“No” is a complete sentence.” ― Anne Lamott
Entering into the New Year, we find ourselves getting out more, getting fit, eating better, spending time with old friends, and meeting new friends. Often though with amazing technology we also connect through our phones and computers, using social networking sites such as Facebook, Twitter and dating sites.
In my mental health counseling office, recently a client shared with me she saw her boyfriend change his relationship status on Facebook from single to being in relationship with another woman. A different client shared she couldn’t create a separate email from her husband because he checked her phone everyday to see who she texted and emailed.
A woman I know met a man on line and fell in love. They talked on the phone and Skyped for months and then he had a crisis and needed some financial support. She sent him money and didn’t hear from him again.
These situations lead me to reflect on the impact technology has on boundaries. It appears there is an intimacy created online that is not grounded in reality. Take this opportunity to assess your own boundaries.
Do you have rigid, collapsed or healthy boundaries?
Are you more likely to allow others to cross your boundaries or do you cross others boundaries?
Do you find you get too close to people physically and you see them back away?
Do you find yourself alone in a corner in a group and not reaching out to others?
Note that the way you set your boundaries changes over time. You also may behave differently depending on the situation and how you feel at the time.
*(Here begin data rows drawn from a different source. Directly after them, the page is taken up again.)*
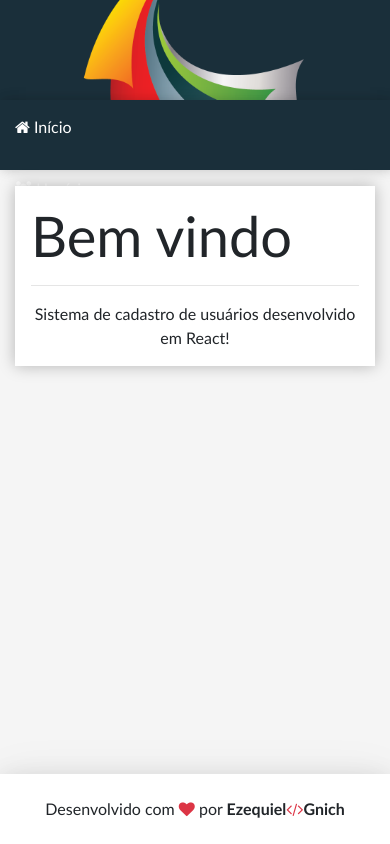
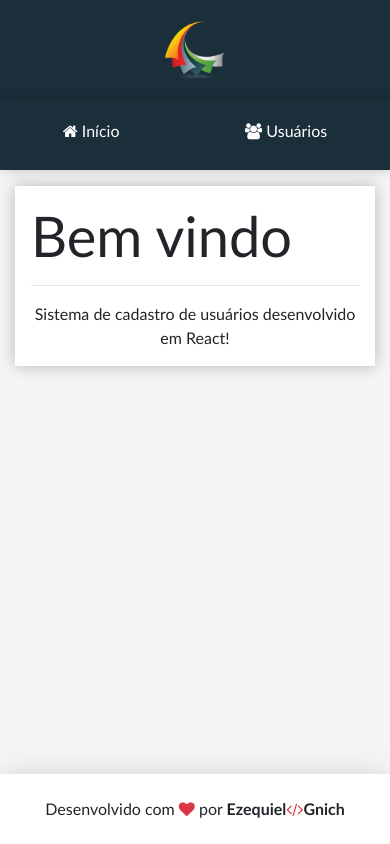
Before and after one commit to EzequielGnich/CRUD-reactJS, a React (Create React App) app in the folder frontend/: page / in a window 390 px wide. Built offline with nearby package versions, Linux system fonts and the light colour scheme.

Commit message:
Trabalhando responsividade

```diff
--- a/frontend/src/components/templates/logo/logo.css
+++ b/frontend/src/components/templates/logo/logo.css
@@ -9,3 +9,9 @@ aside.logo img {
   padding: 0px 65px;
   width: 100%;
 }
+
+@media (max-width: 576px) {
+  aside.logo img {
+    width: 200px;
+  }
+}
--- a/frontend/src/components/templates/nav/nav.css
+++ b/frontend/src/components/templates/nav/nav.css
@@ -17,3 +17,22 @@ aside.menu-area {
 
   box-shadow: var(--shadow-menu);
 }
+
+@media (max-width: 768px) {
+  .menu {
+    display: flex;
+    justify-content: flex-start;
+    align-items: center;
+  }
+
+  .menu a {
+    display: inline;
+    padding: 10px;
+    margin: 0px;
+  }
+
+  .menu {
+    height: 100%;
+    justify-content: space-around;
+  }
+}
```
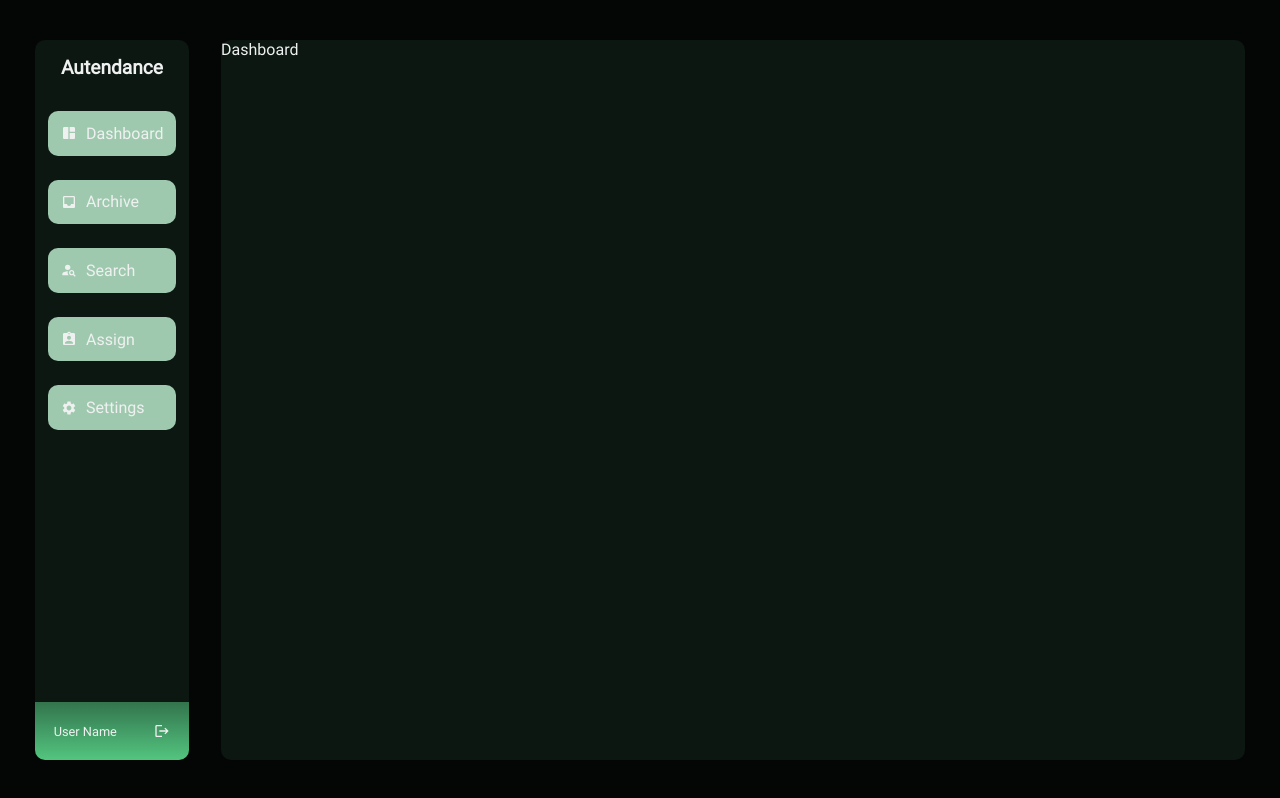
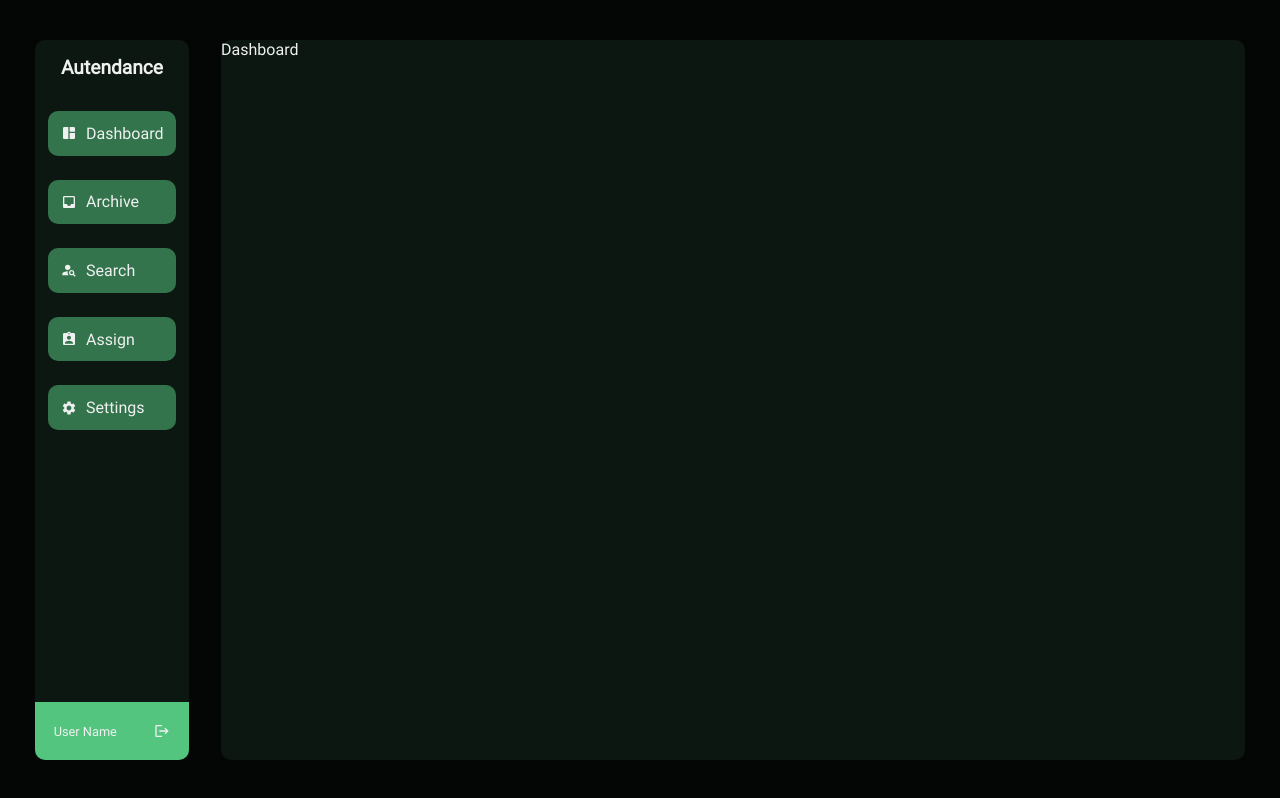
Before and after one commit to simps4simps/Autendance, a React (Vite) app: page / in a window 1280 px wide. Built offline with nearby package versions, Linux system fonts and the light colour scheme.

Commit message:
Changed colors

```diff
--- a/src/components/Nav/Nav.css
+++ b/src/components/Nav/Nav.css
@@ -13,15 +13,15 @@
   border-bottom-left-radius: 5px;
   border-bottom-right-radius: 5px;
 
-  background-color: var(--primary);
+  background-color: var(--secondary);
   border-radius: 10px;
   margin-top: 1.5rem;
   transition-duration: 0.2s;
 }
 
 .links:hover {
-  background-color: #ffffffb4;
-  color: var(--primary);
+  background-color: var(--accent);
+  color: var(--background);
 }
 
 #brand-name > h2 {
@@ -36,7 +36,7 @@
   left: 0;
   bottom: 0;
   width: 100%;
-  background: var(--linearSecondaryAccent);
+  background: var(--accent);
   border-bottom-left-radius: 10px;
   border-bottom-right-radius: 10px;
   display: flex;
```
This is a general guideline you can use.
Collapsed Boundaries can be identified by:
- Sharing too much personal information too soon.
- Saying yes when you want to say no for fear of rejection.
- Doing anything to avoid conflict.
- Having a high tolerance for abuse.
Rigid Boundaries can be identified by:
- Saying no to a request if it will involve close interaction.
- Staying so busy you don’t take time for intimate relationships.
- Being unable to identify you own feelings, wants or needs.
- Making little self-disclosure and holding people at a distance.
Healthy Boundaries can be identified by:
- Having the ability to say yes and to say no.
- Being able to hear no from others and seek other resources to get your needs met.
- You reveal information about yourself gradually and self-disclose appropriately.
- You have relationships with shared responsibility for the relationship without blaming.
Check out the full Boundary Self-Assessment.
“Most people do not listen with the intent to understand; they listen with the intent to reply.”
― Stephen R. Covey, The 7 Habits of Highly Effective People: Powerful Lessons in Personal Change
It is an enlightening view, sitting in my chair in my office as a mental health counselor. I am honored to sit with clients as they share about their lives and their relationships and I see themes unfold.
We have ended the year and are into the New Year. As I look ahead at new beginnings, it reminds me of one of the most common themes. When working with couples, I notice that, for most, by the time they enter my office, it’s too late.
Too often one of them attempted continually to communicate with the other, without being heard. Sadly, I watch their last attempt to keep the marriage together. The partner, let’s say the man, who has not really heard, but has listened as if she was nagging or on a rampage over something, finally understands. It is too late now for him to realize that what she was saying was important. So important, that the marriage is now over. I see him groveling and trying to make sense of it all. In the safety of another person (me) she says, “I’m sorry, but it is just too late.”
Many of us have ended relationships before the New Year. I remember myself, many years ago, sitting outside Nordstroms, having coffee with my lover on December 29th. I said, “I am sorry, but it’s over.” This was difficult to say and it was painful. I had felt though, that what I said over and over, didn’t matter and I was “pushing the river,” in order to create a change for us. It didn’t work. Once I was honest and ended the relationship; although painful, it was also exhilarating.
When I am with clients and they are suffering over a relationship, I often ask, “when did you first know this was not the right situation for you?” More than I would like to hear, they say, “in the beginning.” If not, they knew years before they decided to make a change.
Whether it be a love relationship, a work relationship or a family situation, “when you begin to lose your voice, your self-esteem, your sense of personal power; it is time to make some kind of a shift.”